“A picture is worth a thousand words” as stated by Fred, therefore we added as many pictures as possible to explain the concepts in easiest way. Following Figure shows the simplest form of an FPGA architecture. It is worth to note that real FPGA are much more complex than this. However, more or less, basic components remains same in all FPGA architectures. An FPGA has mainly three parts: CLB (Configurable Logic Block), routing channel, and IO (Input Output) Bank.
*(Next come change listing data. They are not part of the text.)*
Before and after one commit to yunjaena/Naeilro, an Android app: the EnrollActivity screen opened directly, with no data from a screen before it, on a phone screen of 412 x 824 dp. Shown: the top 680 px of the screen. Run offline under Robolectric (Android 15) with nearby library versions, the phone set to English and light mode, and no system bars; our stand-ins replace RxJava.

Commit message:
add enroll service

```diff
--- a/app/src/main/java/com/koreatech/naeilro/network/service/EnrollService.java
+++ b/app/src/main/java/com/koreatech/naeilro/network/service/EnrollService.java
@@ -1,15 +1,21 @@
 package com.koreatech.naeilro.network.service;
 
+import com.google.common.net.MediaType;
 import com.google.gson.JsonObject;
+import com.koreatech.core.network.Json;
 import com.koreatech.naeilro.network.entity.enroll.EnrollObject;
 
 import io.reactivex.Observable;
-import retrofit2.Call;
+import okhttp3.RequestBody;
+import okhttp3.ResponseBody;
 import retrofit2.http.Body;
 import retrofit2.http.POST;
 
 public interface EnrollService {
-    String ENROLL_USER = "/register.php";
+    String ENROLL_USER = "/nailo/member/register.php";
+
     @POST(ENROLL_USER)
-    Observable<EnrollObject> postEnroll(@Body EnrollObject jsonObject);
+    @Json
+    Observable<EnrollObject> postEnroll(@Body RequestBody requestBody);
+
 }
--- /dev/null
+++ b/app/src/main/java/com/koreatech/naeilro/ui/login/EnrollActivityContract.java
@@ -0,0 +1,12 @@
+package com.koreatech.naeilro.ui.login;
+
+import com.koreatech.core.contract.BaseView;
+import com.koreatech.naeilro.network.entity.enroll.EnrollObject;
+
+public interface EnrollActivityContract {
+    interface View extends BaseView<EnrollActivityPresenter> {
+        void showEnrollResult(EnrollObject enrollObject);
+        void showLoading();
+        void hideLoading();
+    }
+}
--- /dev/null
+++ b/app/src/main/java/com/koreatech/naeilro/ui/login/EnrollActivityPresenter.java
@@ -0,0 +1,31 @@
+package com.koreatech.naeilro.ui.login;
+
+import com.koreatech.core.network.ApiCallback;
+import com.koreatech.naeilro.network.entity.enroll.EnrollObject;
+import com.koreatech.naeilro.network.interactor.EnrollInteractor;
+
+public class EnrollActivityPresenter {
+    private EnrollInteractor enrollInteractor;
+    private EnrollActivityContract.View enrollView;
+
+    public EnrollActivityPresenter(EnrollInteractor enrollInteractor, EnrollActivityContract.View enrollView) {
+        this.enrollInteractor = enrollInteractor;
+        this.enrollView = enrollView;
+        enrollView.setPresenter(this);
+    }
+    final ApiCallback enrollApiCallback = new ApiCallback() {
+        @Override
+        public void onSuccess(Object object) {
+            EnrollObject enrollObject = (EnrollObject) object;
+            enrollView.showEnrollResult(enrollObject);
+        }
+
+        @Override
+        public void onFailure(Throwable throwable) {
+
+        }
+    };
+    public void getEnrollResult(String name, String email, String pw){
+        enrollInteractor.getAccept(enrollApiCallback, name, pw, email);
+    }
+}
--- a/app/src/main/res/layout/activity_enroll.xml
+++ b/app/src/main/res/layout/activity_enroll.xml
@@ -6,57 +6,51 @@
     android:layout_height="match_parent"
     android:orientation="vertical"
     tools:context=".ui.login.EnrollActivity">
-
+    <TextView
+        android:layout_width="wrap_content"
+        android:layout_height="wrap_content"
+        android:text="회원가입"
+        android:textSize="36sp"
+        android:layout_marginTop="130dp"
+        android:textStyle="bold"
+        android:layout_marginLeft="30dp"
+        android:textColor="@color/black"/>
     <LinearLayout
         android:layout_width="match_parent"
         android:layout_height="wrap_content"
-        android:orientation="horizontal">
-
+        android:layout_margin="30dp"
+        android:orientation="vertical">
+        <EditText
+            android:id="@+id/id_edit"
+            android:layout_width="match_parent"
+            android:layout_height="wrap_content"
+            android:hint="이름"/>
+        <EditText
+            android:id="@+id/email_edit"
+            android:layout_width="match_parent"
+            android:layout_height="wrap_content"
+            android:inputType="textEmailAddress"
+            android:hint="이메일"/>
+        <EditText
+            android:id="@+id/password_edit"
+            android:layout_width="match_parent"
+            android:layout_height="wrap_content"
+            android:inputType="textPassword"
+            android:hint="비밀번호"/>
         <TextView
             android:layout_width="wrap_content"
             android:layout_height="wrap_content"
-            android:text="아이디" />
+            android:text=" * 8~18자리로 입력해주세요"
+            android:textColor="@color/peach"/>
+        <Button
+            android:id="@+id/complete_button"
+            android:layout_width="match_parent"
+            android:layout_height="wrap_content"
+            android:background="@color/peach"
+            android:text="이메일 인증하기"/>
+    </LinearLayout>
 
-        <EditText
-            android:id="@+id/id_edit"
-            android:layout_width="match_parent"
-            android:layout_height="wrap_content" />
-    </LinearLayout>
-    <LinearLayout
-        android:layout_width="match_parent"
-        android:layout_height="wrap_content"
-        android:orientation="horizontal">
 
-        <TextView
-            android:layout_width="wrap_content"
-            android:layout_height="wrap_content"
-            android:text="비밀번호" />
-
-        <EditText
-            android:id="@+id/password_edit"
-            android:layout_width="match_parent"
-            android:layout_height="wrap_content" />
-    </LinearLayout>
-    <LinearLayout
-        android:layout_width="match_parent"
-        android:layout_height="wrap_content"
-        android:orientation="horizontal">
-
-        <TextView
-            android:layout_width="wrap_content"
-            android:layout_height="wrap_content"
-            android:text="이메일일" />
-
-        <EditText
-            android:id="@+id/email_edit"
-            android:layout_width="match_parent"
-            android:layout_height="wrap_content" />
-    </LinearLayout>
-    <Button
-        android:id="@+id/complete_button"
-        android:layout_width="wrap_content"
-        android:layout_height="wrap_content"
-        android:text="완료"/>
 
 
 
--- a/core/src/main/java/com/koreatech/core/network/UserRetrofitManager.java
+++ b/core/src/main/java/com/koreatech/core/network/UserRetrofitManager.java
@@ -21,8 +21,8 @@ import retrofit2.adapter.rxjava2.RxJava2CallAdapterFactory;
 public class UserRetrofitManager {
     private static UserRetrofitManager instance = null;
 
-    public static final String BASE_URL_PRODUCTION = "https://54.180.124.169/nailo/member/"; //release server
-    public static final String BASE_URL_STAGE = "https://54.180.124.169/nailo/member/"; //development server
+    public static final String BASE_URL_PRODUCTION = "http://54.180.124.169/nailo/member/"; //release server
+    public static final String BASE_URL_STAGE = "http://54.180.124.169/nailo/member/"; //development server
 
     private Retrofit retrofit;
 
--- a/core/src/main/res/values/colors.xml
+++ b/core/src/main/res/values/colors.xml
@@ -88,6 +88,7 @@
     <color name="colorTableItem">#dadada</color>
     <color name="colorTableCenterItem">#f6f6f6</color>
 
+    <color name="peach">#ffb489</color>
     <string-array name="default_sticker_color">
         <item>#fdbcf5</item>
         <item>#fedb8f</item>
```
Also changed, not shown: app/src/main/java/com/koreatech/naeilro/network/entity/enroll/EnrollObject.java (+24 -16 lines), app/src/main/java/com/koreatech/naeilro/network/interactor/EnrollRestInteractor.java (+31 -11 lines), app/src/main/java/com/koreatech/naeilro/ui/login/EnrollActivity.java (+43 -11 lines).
CLB are reprogrammable blocks used to implement any kind of logic. Routing channel enables different CLB to communicate with each other and IO bank connect the FPGA with the outer world. New FPGAs have more components like DSP block, but these components are not discussed in this tutorial. Lets goes a bit further to FPGA architecture. Each CLB consists of more than one Slices. Group of LUTs(Look Up Table) and flip-flops constitutes Slices. The Figure ,given below, illustrates the relationship between CLBs and LUTs.
LUTs are basically RAMs. Any kind of logic can be implemented by exploiting LUT. Let’s explain this concept by an example. For example, if we want to implement OR gate the contents of the RAM would be like this.
The LUT2 illustrated in following figure outputs based on address_index.
To make long story short, nny kind of complex logic can be implemented by exploiting the LUTs. Of course, more the complex architecture is, more the required LUTs will be.
In the next lecture, The Zynq-7000 family architecture which is based on the All Programmable SoC architecture will be demonstrated. Furthermore, complete plan about when and which part of the AP SoC will be demonstrated. It is worth to note that I will use Zedboard (an evaluation board based on Zynq-7000 architecture) will be used throughout the lectures.